On March 16, 2012, Dr. J. Derek Halvorson was selected as the sixth president of Covenant College. Halvorson’s tenure will begin July 1.

Halvorson is currently the president of Providence Christian College in Pasadena, Calif. He graduated cum laude from Covenant in 1993 with a Bachelor of Arts in history; he earned his master’s degree from the University of Arizona and a doctorate from Loyola University Chicago, both in history. Halvorson and his wife, Wendy, are the parents of a son and a daughter.

ByFaith editor Richard Doster spoke to Halvorson about his preparation for this new role and his expectations for the college.

As you look over your life and career, how have you been prepared for this job at this time?

My time as a Covenant student gave me an appreciation for the value of a Christian liberal arts education. That, since, has been a driving force for me. My brief career in the financial markets gave me some understanding of how business works; it also gave me a facility with numbers. I was always pretty good at math, but I had never really applied it until then. Suddenly I found myself managing P&L and budgets. I then went to graduate school and got further academic experience. That included time at the University of Arizona, a tier-one research university. There were 40,000 undergrads there, and I saw what a research university is like. I also spent time at Loyola, a medium-sized, urban, Catholic research university. Those experiences not only gave me formal, professional training, they gave me a deeper appreciation for what I had experienced at Covenant.

While I was in graduate school I stumbled across an article by Alexander Astin, one of the dons of American higher educational research and theory. Astin argues that the residential liberal arts college is the most effective model for changing students — not just for disseminating data or teaching skills,  but for changing the way people think and live. As a secular researcher, he makes the case that a relatively small, tight-knit residential community — where the conversations that start in classrooms spill over into dining halls and faculty offices and dorm rooms, and where the people you live with are also the people you study with and eat with — is a powerful, formative context. That’s what I experienced as a student at Covenant College.

Before I chose Covenant I remember visiting the University of North Carolina. I went to a class, to a huge sociology lecture where the students peered down at a professor no one knew, where the professor didn’t know the students, and where the students didn’t know one another. It was a lecture hall full of individuals who’d come to have some information thrown at them. Later that night the guys I was staying with had me pumping the keg at a student mixer.

The next day I was at Duke. This time I went to a literary theory class. The guy up front was very intelligent, but the students seemed disengaged. Later, it was back to the dorm for drinking games.

Next, I visited Navy. While I was there the guys I stayed with didn’t crack a book, but they did sneak off campus to watch hockey and drink beer. I began to sense the prevailing themes of American higher education.

Then I came to this little Presbyterian college. The guys in the dorm were having a discussion — it was a debate, really — about the degree to which the Apostle Paul’s understanding of human nature had been influenced by Platonic thought. I thought, man, they’re not having these conversations at North Carolina and Duke.
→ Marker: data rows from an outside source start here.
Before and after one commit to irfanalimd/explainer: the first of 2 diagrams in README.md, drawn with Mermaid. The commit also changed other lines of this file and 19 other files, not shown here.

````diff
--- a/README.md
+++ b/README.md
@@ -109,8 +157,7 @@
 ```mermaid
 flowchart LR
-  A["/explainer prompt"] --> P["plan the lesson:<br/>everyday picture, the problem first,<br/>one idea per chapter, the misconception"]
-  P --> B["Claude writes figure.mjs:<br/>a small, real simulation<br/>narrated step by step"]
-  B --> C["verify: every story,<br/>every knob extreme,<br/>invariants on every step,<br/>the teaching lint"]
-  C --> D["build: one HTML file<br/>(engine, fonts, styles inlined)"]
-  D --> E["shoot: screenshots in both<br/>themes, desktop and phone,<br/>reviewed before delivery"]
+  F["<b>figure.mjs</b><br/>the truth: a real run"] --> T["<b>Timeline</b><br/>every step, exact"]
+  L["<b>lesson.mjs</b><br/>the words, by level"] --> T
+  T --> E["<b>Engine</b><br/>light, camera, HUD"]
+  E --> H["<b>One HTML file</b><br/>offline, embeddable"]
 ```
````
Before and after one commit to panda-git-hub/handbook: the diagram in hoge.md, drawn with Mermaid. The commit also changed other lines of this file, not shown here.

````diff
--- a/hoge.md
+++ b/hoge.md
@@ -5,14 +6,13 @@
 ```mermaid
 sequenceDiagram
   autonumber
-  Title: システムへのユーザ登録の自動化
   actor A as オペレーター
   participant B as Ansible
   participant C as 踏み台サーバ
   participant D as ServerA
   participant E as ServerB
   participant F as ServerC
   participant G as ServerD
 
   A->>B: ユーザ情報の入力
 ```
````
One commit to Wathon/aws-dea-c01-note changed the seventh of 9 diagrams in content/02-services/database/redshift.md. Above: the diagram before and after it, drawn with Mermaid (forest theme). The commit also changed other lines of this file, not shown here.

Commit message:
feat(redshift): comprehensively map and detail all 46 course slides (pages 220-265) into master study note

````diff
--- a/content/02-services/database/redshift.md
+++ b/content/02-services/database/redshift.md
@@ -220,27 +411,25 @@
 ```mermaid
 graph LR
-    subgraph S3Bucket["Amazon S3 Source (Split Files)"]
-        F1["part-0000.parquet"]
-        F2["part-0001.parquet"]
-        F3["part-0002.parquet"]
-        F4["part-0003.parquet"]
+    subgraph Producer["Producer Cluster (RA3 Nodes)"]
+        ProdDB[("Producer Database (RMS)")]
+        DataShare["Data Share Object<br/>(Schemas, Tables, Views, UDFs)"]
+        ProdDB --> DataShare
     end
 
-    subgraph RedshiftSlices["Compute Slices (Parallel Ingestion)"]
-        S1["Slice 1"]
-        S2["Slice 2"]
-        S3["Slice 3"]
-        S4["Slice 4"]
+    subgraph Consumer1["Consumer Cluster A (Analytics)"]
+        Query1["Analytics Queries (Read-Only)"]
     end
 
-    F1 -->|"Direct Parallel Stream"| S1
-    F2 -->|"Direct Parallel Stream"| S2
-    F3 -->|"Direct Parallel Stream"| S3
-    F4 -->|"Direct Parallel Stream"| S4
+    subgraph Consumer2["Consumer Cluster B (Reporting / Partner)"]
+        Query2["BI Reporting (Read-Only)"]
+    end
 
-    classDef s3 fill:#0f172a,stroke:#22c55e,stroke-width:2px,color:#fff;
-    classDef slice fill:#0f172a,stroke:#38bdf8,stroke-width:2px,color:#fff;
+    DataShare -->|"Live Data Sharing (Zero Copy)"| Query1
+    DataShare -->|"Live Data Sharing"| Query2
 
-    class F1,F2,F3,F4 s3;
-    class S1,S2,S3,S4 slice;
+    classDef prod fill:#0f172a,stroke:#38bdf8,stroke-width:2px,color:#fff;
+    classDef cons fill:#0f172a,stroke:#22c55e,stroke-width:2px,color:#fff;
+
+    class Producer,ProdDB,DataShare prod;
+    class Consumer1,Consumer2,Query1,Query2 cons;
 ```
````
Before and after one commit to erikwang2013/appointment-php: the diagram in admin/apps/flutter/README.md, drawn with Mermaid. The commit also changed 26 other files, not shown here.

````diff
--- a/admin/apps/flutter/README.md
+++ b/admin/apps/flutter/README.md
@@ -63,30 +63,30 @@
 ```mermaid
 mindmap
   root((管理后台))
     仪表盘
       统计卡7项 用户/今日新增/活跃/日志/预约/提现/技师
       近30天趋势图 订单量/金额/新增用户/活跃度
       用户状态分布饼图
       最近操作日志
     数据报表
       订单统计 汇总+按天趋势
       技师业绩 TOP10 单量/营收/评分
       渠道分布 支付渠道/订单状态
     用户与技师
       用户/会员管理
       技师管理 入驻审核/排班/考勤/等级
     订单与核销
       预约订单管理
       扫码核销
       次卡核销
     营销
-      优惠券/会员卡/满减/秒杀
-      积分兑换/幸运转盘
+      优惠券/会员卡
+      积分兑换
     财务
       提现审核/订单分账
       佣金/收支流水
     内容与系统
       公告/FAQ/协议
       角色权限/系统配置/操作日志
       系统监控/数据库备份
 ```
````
I’m 17 years old, and I don’t know much about college, but I do know that college is supposed to be about the life of the mind, and these guys are serious about it.

While I was finishing my doctoral dissertation at Loyola University Chicago, I came back to Covenant and started doing marketing and communications. It wasn’t what I really wanted to do, but it was paying the bills, and I could get some time off to write. It occurred to me then that I’d probably be a better faculty member if I understood what the marketing people do. After that I stumbled into major gift fundraising. Again, this wasn’t what I planned to do. In fact, I had resisted fundraising for a long time, even though I’d been encouraged to consider it. Eventually, I grew comfortable with the way Covenant thought about raising money. I certainly believed in the mission of the college; so I thought, well, if I can help out while I wait on that academic job, I’ll do it. I ended up enjoying the work because it gave me an opportunity to talk about Covenant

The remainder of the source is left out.